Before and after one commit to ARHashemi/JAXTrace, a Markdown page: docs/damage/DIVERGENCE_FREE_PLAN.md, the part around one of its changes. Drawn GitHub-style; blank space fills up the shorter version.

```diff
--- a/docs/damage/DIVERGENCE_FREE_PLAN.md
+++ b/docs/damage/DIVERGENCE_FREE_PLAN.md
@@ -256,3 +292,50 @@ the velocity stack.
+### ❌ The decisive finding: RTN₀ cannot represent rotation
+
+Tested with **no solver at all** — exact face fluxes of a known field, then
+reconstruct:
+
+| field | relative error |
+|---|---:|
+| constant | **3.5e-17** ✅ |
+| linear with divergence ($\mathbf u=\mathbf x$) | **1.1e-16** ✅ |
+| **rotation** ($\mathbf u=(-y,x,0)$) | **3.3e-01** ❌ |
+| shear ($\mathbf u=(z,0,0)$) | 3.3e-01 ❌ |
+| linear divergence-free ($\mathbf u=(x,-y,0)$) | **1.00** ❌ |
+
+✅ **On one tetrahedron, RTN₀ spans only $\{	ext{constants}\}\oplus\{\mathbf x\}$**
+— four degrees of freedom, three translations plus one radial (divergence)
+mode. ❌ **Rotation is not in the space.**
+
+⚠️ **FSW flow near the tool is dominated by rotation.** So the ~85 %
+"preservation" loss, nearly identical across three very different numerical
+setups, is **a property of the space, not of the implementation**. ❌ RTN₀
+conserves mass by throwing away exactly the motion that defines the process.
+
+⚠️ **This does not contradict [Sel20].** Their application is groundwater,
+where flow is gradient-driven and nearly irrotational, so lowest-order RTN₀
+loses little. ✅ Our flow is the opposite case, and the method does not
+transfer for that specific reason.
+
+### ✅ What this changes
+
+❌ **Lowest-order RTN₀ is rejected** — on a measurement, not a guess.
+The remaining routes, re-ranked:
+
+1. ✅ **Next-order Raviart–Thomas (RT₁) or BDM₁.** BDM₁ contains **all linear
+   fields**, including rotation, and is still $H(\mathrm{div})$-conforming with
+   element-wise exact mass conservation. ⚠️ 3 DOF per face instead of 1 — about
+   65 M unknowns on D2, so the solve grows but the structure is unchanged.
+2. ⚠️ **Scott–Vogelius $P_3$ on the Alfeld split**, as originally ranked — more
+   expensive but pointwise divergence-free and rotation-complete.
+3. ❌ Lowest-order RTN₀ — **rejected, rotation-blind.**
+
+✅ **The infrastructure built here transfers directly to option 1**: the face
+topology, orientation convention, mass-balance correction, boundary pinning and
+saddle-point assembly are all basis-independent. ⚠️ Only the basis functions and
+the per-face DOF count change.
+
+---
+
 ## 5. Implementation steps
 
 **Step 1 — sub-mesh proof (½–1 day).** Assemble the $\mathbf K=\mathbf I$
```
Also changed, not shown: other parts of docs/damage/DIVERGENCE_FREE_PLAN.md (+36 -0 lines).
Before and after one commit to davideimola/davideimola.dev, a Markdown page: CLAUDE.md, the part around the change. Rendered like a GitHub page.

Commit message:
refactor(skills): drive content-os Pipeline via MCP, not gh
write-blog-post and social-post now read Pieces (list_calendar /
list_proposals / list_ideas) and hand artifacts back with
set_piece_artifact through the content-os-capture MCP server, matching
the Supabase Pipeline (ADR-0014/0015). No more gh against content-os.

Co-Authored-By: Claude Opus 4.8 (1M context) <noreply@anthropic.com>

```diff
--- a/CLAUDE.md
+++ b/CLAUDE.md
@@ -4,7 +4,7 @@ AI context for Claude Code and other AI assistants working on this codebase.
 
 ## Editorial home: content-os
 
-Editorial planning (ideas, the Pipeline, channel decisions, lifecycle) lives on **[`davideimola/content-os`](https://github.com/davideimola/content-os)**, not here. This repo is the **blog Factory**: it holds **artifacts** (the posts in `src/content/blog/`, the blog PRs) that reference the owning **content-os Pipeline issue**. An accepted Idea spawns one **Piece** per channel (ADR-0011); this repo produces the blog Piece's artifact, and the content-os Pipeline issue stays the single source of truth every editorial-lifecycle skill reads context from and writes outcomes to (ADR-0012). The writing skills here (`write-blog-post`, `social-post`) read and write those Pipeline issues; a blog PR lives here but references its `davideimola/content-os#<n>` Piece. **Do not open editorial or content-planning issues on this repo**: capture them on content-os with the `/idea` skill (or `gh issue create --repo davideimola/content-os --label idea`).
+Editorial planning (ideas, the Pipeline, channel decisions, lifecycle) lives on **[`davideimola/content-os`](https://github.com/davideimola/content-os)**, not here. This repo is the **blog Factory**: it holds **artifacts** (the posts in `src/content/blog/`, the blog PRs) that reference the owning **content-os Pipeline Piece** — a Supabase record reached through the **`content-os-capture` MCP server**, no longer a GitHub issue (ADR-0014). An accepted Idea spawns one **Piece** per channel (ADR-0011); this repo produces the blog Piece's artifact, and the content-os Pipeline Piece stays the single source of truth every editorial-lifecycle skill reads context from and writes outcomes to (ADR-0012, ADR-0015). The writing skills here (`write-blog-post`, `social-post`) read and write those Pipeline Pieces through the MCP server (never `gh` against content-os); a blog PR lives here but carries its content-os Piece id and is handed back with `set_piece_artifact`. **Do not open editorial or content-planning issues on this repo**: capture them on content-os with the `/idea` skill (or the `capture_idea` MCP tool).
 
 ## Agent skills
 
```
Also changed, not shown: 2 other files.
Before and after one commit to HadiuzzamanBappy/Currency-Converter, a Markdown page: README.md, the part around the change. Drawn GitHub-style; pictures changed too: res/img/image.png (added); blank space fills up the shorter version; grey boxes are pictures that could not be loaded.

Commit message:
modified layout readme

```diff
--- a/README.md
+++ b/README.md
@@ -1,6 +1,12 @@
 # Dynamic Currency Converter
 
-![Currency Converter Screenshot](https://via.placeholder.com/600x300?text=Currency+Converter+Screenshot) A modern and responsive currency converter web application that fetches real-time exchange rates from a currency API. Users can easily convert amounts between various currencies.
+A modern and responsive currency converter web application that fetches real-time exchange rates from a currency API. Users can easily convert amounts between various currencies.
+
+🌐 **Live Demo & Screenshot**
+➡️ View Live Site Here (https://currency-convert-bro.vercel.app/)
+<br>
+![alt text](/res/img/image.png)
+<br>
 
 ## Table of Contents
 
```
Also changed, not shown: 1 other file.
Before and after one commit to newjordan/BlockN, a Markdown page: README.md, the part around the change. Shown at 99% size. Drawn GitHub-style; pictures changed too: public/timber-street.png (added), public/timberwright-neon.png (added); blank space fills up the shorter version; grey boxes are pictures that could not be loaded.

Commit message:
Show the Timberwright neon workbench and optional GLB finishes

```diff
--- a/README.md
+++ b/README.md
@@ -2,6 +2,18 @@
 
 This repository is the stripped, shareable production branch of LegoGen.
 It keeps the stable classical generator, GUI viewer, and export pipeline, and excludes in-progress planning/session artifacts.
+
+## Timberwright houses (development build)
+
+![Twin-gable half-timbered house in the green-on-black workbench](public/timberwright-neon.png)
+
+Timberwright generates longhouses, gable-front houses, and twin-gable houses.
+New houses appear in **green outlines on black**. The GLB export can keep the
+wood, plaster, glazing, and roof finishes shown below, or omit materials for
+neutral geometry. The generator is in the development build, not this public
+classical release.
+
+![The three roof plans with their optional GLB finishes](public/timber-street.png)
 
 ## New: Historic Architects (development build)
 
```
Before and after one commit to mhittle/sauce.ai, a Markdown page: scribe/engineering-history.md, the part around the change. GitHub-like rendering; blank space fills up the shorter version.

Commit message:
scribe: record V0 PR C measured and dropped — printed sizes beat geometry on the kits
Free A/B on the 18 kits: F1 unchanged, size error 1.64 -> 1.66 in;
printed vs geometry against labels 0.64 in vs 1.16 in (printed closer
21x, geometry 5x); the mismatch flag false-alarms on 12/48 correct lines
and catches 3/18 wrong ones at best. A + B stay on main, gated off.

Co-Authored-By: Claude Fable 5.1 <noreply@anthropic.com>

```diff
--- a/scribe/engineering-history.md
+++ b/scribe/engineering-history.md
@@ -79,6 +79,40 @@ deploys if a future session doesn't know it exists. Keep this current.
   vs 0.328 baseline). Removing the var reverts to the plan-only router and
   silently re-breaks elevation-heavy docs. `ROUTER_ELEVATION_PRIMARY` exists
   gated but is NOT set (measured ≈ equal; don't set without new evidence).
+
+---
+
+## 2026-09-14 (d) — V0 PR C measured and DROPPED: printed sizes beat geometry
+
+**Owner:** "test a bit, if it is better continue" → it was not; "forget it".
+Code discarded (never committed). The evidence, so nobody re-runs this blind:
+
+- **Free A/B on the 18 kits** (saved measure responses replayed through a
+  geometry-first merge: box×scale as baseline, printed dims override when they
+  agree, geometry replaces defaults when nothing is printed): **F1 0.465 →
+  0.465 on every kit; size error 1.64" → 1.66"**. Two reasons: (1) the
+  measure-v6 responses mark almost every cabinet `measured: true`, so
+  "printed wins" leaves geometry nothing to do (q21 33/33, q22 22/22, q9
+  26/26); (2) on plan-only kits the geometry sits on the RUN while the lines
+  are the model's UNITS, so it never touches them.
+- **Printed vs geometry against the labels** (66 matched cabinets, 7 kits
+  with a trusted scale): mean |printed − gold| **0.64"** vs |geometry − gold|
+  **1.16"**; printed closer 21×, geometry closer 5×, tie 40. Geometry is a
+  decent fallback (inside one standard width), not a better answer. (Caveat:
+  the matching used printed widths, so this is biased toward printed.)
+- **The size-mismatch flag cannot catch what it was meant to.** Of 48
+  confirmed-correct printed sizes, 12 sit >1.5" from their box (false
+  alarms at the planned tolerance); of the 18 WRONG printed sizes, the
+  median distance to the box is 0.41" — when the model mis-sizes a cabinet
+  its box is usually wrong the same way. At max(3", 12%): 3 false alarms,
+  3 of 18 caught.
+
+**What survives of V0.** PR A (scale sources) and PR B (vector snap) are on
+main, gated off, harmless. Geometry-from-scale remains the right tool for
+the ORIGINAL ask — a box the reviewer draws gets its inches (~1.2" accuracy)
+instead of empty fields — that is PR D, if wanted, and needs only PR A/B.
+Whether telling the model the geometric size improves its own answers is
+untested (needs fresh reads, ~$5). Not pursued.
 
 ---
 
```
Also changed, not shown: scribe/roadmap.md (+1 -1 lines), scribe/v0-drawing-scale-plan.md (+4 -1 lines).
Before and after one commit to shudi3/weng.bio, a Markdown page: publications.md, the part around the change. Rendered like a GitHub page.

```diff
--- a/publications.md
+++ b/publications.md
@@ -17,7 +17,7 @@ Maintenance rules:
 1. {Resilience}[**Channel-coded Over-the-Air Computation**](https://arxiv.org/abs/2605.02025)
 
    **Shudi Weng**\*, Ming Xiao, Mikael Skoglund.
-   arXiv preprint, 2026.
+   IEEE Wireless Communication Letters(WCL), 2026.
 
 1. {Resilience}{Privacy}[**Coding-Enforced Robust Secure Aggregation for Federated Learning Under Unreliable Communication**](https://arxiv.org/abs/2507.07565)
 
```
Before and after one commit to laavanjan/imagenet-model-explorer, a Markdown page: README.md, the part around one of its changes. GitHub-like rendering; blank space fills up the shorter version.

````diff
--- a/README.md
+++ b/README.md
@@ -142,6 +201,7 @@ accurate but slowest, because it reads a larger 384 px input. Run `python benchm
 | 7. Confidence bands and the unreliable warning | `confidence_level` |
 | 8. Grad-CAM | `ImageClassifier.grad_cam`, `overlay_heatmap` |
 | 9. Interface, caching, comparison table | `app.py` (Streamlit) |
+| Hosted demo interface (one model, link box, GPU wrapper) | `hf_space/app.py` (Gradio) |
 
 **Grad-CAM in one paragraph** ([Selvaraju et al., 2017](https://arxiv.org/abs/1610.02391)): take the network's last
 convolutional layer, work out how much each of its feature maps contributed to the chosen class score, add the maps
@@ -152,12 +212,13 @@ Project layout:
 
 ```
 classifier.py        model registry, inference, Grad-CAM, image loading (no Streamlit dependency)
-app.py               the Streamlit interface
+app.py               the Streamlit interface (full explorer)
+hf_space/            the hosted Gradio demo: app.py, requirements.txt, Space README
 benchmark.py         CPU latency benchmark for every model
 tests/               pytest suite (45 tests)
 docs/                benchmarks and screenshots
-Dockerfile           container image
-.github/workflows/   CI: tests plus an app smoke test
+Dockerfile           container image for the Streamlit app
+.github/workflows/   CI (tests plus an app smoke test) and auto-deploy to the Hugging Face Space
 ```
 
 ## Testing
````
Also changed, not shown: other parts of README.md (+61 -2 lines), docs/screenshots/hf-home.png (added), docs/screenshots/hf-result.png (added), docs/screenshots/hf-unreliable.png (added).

* * *

Work to be completed - Note which lines carry the word "closer" in the material, then copy each of them.

Reply to the task -
printed vs geometry against labels 0.64 in vs 1.16 in (printed closer
+  **1.16"**; printed closer 21×, geometry closer 5×, tie 40. Geometry is a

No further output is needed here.